Supplied data:
Segment Open
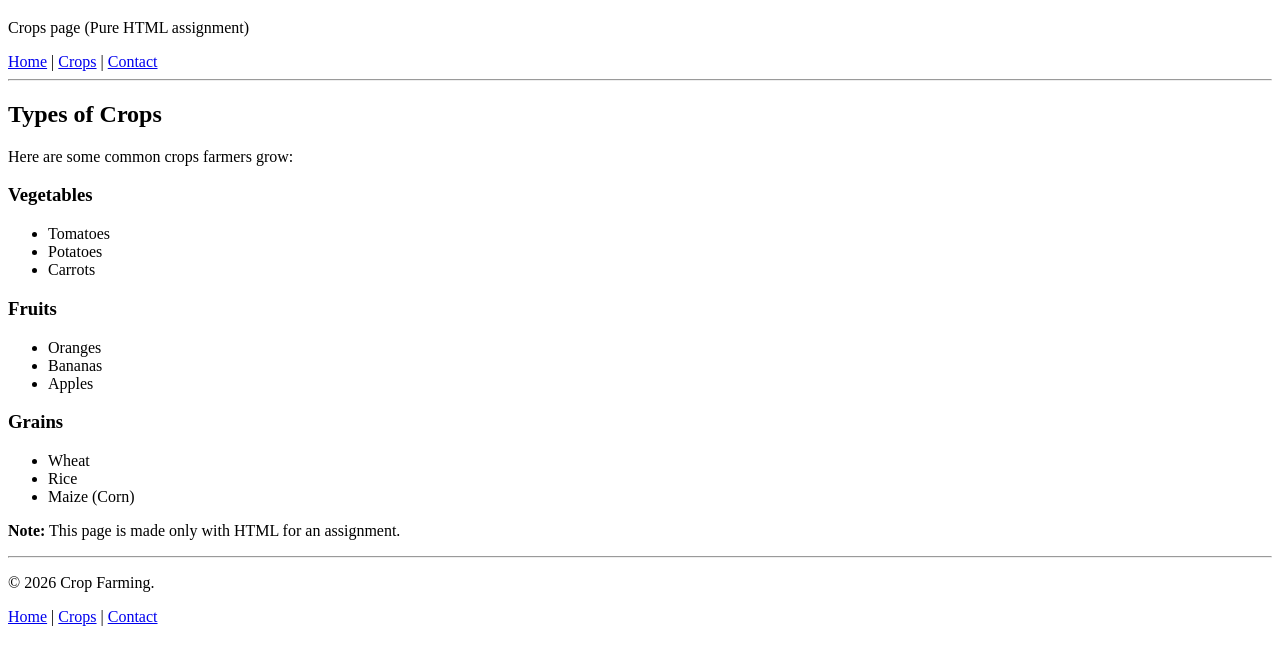
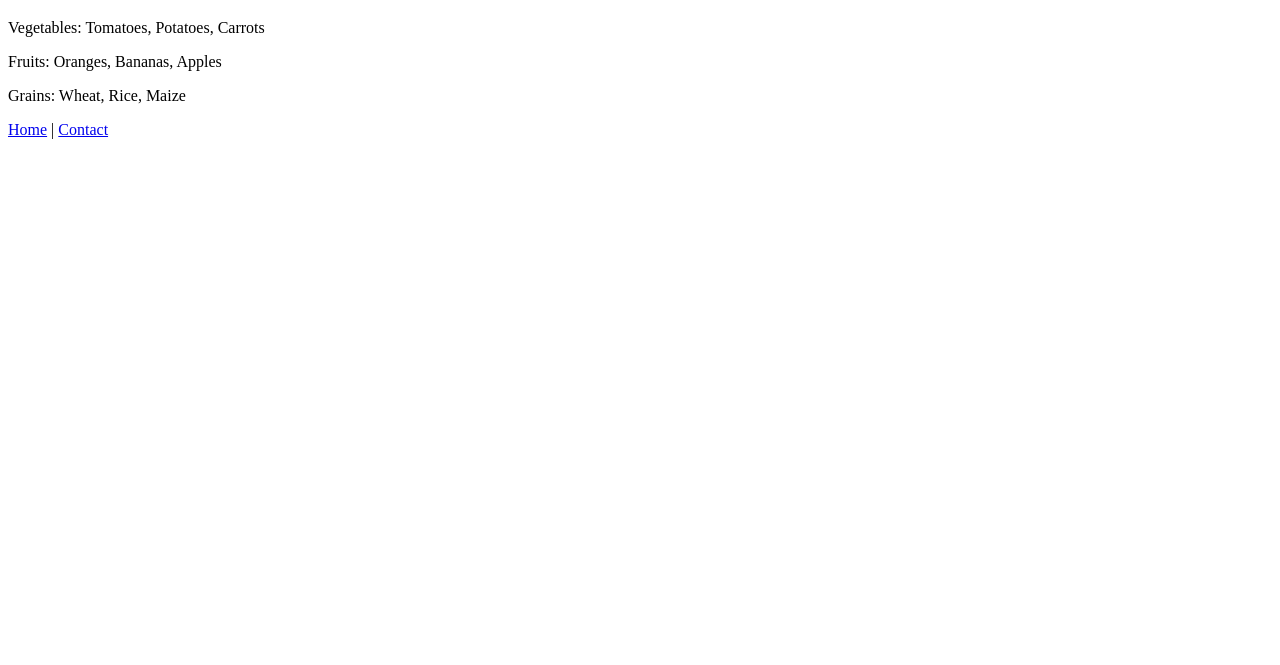
Before and after one commit to Nijhan/html, a plain HTML site: page crops.html in a window 1280 px wide. Shown: the part 61-726 px from the top of the page. Drawn offline with Linux system fonts and the light colour scheme.

Commit message:
added new files

```diff
--- a/crops.html
+++ b/crops.html
@@ -1,61 +1,10 @@
 <!DOCTYPE html>
 <html lang="en">
-<head>
-  <meta charset="UTF-8" />
-  <meta name="viewport" content="width=device-width, initial-scale=1.0" />
-  <title>Crops - Crop Farming</title>
-</head>
+<head><meta charset="utf-8"><title>Crops</title></head>
 <body>
-  <header>
-    <h1>Crop Farming</h1>
-    <p>Crops page (Pure HTML assignment)</p>
-
-    <nav>
-      <a href="index.html">Home</a> |
-      <a href="crops.html">Crops</a> |
-      <a href="contact.html">Contact</a>
-    </nav>
-    <hr />
-  </header>
-
-  <main>
-    <h2>Types of Crops</h2>
-    <p>Here are some common crops farmers grow:</p>
-
-    <h3>Vegetables</h3>
-    <ul>
-      <li>Tomatoes</li>
-      <li>Potatoes</li>
-      <li>Carrots</li>
-    </ul>
-
-    <h3>Fruits</h3>
-    <ul>
-      <li>Oranges</li>
-      <li>Bananas</li>
-      <li>Apples</li>
-    </ul>
-
-    <h3>Grains</h3>
-    <ul>
-      <li>Wheat</li>
-      <li>Rice</li>
-      <li>Maize (Corn)</li>
-    </ul>
-
-    <p>
-      <strong>Note:</strong> This page is made only with HTML for an assignment.
-    </p>
-  </main>
-
-  <footer>
-    <hr />
-    <p>&copy; 2026 Crop Farming.</p>
-    <p>
-      <a href="index.html">Home</a> |
-      <a href="crops.html">Crops</a> |
-      <a href="contact.html">Contact</a>
-    </p>
-  </footer>
-</body>
-</html>
+<h1>Crop Farming</h1>
+<p>Vegetables: Tomatoes, Potatoes, Carrots</p>
+<p>Fruits: Oranges, Bananas, Apples</p>
+<p>Grains: Wheat, Rice, Maize</p>
+<p><a href="index.html">Home</a> | <a href="contact.html">Contact</a></p>
+</body></html>
```
Also changed, not shown: contact.html (+5 -58 lines), index.html (+5 -46 lines), 1 other file.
Segment Closed
The problem: Print out the material word for word, omitting the pictures.

Reply to the task:
Before and after one commit to Nijhan/html, a plain HTML site: page crops.html in a window 1280 px wide. Shown: the part 61-726 px from the top of the page. Drawn offline with Linux system fonts and the light colour scheme.

Commit message:
added new files

```diff
--- a/crops.html
+++ b/crops.html
@@ -1,61 +1,10 @@
 <!DOCTYPE html>
 <html lang="en">
-<head>
-  <meta charset="UTF-8" />
-  <meta name="viewport" content="width=device-width, initial-scale=1.0" />
-  <title>Crops - Crop Farming</title>
-</head>
+<head><meta charset="utf-8"><title>Crops</title></head>
 <body>
-  <header>
-    <h1>Crop Farming</h1>
-    <p>Crops page (Pure HTML assignment)</p>
-
-    <nav>
-      <a href="index.html">Home</a> |
-      <a href="crops.html">Crops</a> |
-      <a href="contact.html">Contact</a>
-    </nav>
-    <hr />
-  </header>
-
-  <main>
-    <h2>Types of Crops</h2>
-    <p>Here are some common crops farmers grow:</p>
-
-    <h3>Vegetables</h3>
-    <ul>
-      <li>Tomatoes</li>
-      <li>Potatoes</li>
-      <li>Carrots</li>
-    </ul>
-
-    <h3>Fruits</h3>
-    <ul>
-      <li>Oranges</li>
-      <li>Bananas</li>
-      <li>Apples</li>
-    </ul>
-
-    <h3>Grains</h3>
-    <ul>
-      <li>Wheat</li>
-      <li>Rice</li>
-      <li>Maize (Corn)</li>
-    </ul>
-
-    <p>
-      <strong>Note:</strong> This page is made only with HTML for an assignment.
-    </p>
-  </main>
-
-  <footer>
-    <hr />
-    <p>&copy; 2026 Crop Farming.</p>
-    <p>
-      <a href="index.html">Home</a> |
-      <a href="crops.html">Crops</a> |
-      <a href="contact.html">Contact</a>
-    </p>
-  </footer>
-</body>
-</html>
+<h1>Crop Farming</h1>
+<p>Vegetables: Tomatoes, Potatoes, Carrots</p>
+<p>Fruits: Oranges, Bananas, Apples</p>
+<p>Grains: Wheat, Rice, Maize</p>
+<p><a href="index.html">Home</a> | <a href="contact.html">Contact</a></p>
+</body></html>
```
Also changed, not shown: contact.html (+5 -58 lines), index.html (+5 -46 lines), 1 other file.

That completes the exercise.